But in parallel with the work of the Commission, detentions and arrests of the most active supporters of the protests on May 21 against the sale and lease of land started in different cities of Kazakhstan. Organisers of the first April meeting in Atyrau, among whom was Max Boca, who refused to enter the Land Commission have also been arrested. But the land protests have taken place in the country, not only because of the amendments to the Land Code, but as a general protest expression with regard to what the power does or doesn't do. As practice shows, a social explosion could occur at any time for any reason with different participants, the main thing is that favourable conditions are ripe. In most cases "detonators" for these social explosions often laid by the authority itself, due to inefficient implementing socio-economic policies or not appreciating the risks from taking those or other public decision-making. By the way, the last point is quite important for Kazakhstan.
Basically, it's said that if the central and regional governments do not stop living by the principle "after me, the deluge" and learn to analyse all the possible consequences of their actions and decisions in the medium and long run, social explosions of different capacities and of different frequency, will permanently shake the country.
Kazakhstan businessman Tokhtar Tuleshov, who was accused of attempted coup by organising protests and riots has been called one of the main organisers and sponsors of the land rallies. Tokhtar Tuleshov was one of the most authoritative and influential businessmen in the south of Kazakhstan.

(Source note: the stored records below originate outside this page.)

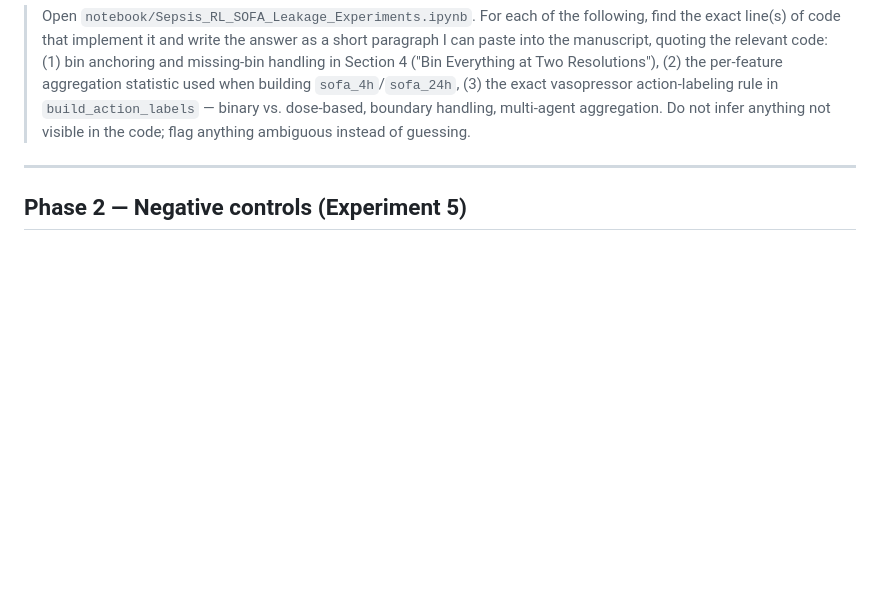
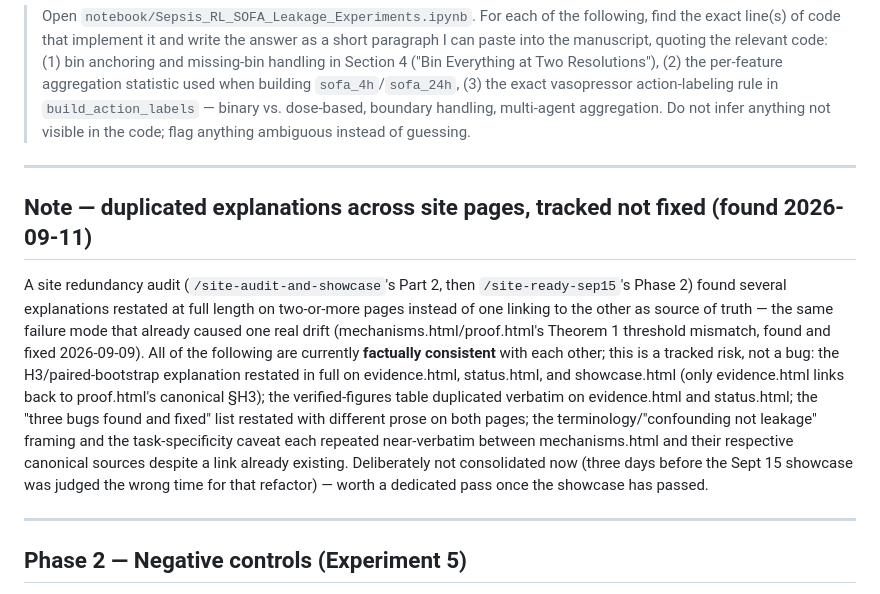
Before and after one commit to MohShahin/SAIL_State-Action-Information-Leakage, a Markdown page: ROADMAP.md, the part around the change. GitHub-like rendering; blank space fills up the shorter version.

Commit message:
Track duplicated-explanation findings in ROADMAP.md, not fixed now
Records what the redundancy audit found (H3 explanation on 3 pages, verified-
figures table duplicated, bug list restated, terminology/task-specificity
caveat repeated) as a known, currently-consistent risk -- deliberately not
consolidated 3 days before the Sept 15 showcase, per this command's own
guardrail against taking on new refactor risk this close to a live event.

Co-Authored-By: Claude Sonnet 5 <noreply@anthropic.com>

```diff
--- a/ROADMAP.md
+++ b/ROADMAP.md
@@ -151,6 +151,24 @@ not a re-validation of anything already confirmed.
 
 ---
 
+## Note — duplicated explanations across site pages, tracked not fixed (found 2026-09-11)
+
+A site redundancy audit (`/site-audit-and-showcase`'s Part 2, then `/site-ready-sep15`'s Phase 2)
+found several explanations restated at full length on two-or-more pages instead of one linking to
+the other as source of truth — the same failure mode that already caused one real drift
+(mechanisms.html/proof.html's Theorem 1 threshold mismatch, found and fixed 2026-09-09). All of the
+following are currently **factually consistent** with each other; this is a tracked risk, not a
+bug: the H3/paired-bootstrap explanation restated in full on evidence.html, status.html, and
+showcase.html (only evidence.html links back to proof.html's canonical §H3); the verified-figures
+table duplicated verbatim on evidence.html and status.html; the "three bugs found and fixed" list
+restated with different prose on both pages; the terminology/"confounding not leakage" framing and
+the task-specificity caveat each repeated near-verbatim between mechanisms.html and their
+respective canonical sources despite a link already existing. Deliberately not consolidated now
+(three days before the Sept 15 showcase was judged the wrong time for that refactor) — worth a
+dedicated pass once the showcase has passed.
+
+---
+
 ## Phase 2 — Negative controls (Experiment 5)
 
 This is the load-bearing phase for credibility: the 0.108 AUROC gap in Experiment 2 is explicitly
```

Allegedly, on a background of political instability the Shymkent businessman planned to form a so-called alternative government and change the structure of the current Government. According to the investigation, in particular, Tuleshov wanted to become a vice-president of Kazakhstan and subsequently lead the state. Although it is rather strange, considering that the position of vice president has long been abolished in the country. It is not clear who should be president. By the way, apart from him, 25 persons are subject to criminal liability, and around 300 are testifying as witnesses. There are military representatives and former government officials among those arrested. It is also unclear how could Tokhtar Tuleshov seize power by organising rallies and protests, if at the moment it is almost impossible since the political elite of Kazakhstan under the current president has no obvious and serious opponents.

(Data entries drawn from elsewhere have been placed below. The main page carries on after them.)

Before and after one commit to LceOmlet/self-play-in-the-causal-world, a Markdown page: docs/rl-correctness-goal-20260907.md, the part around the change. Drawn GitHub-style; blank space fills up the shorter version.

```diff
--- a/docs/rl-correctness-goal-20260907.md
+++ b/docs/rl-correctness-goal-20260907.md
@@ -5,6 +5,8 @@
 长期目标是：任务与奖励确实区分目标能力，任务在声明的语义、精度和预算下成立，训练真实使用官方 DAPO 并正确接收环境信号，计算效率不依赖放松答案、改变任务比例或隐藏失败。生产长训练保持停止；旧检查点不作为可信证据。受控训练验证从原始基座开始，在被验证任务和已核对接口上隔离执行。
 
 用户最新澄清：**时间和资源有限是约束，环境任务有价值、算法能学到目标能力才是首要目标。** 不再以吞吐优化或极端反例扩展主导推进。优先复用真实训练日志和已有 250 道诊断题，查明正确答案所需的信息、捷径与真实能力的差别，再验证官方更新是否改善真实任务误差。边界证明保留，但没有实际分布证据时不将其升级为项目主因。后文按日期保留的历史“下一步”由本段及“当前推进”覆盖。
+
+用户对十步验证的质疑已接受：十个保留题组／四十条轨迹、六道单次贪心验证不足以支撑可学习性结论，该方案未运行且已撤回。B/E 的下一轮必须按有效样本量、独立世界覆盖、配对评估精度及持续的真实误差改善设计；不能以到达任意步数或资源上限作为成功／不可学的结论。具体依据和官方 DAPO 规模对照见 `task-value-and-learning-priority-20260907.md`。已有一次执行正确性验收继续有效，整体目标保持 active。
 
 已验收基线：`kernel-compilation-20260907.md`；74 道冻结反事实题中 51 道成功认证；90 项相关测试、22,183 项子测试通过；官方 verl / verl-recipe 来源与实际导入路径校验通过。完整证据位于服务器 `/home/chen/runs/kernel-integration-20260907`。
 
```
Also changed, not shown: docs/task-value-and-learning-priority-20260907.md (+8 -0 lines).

Moreover, a significant part of the elite mobilised around the president, seeing it as a guarantor of the preservation of intra-elite balance and retain ownership. In addition, a significant part of Kazakhstan's society supports the President in the first place, different ethnic groups, who see him as a guarantor of the preservation of inter-ethnic stability. That is, Tokhtar Tuleshov didn't have the opportunity to complete the change of power. The most he could do was to seize power in a particular region. And this despite the fact that other regions have their own regional elites who hardly would have allowed him to organise these meetings without their permission.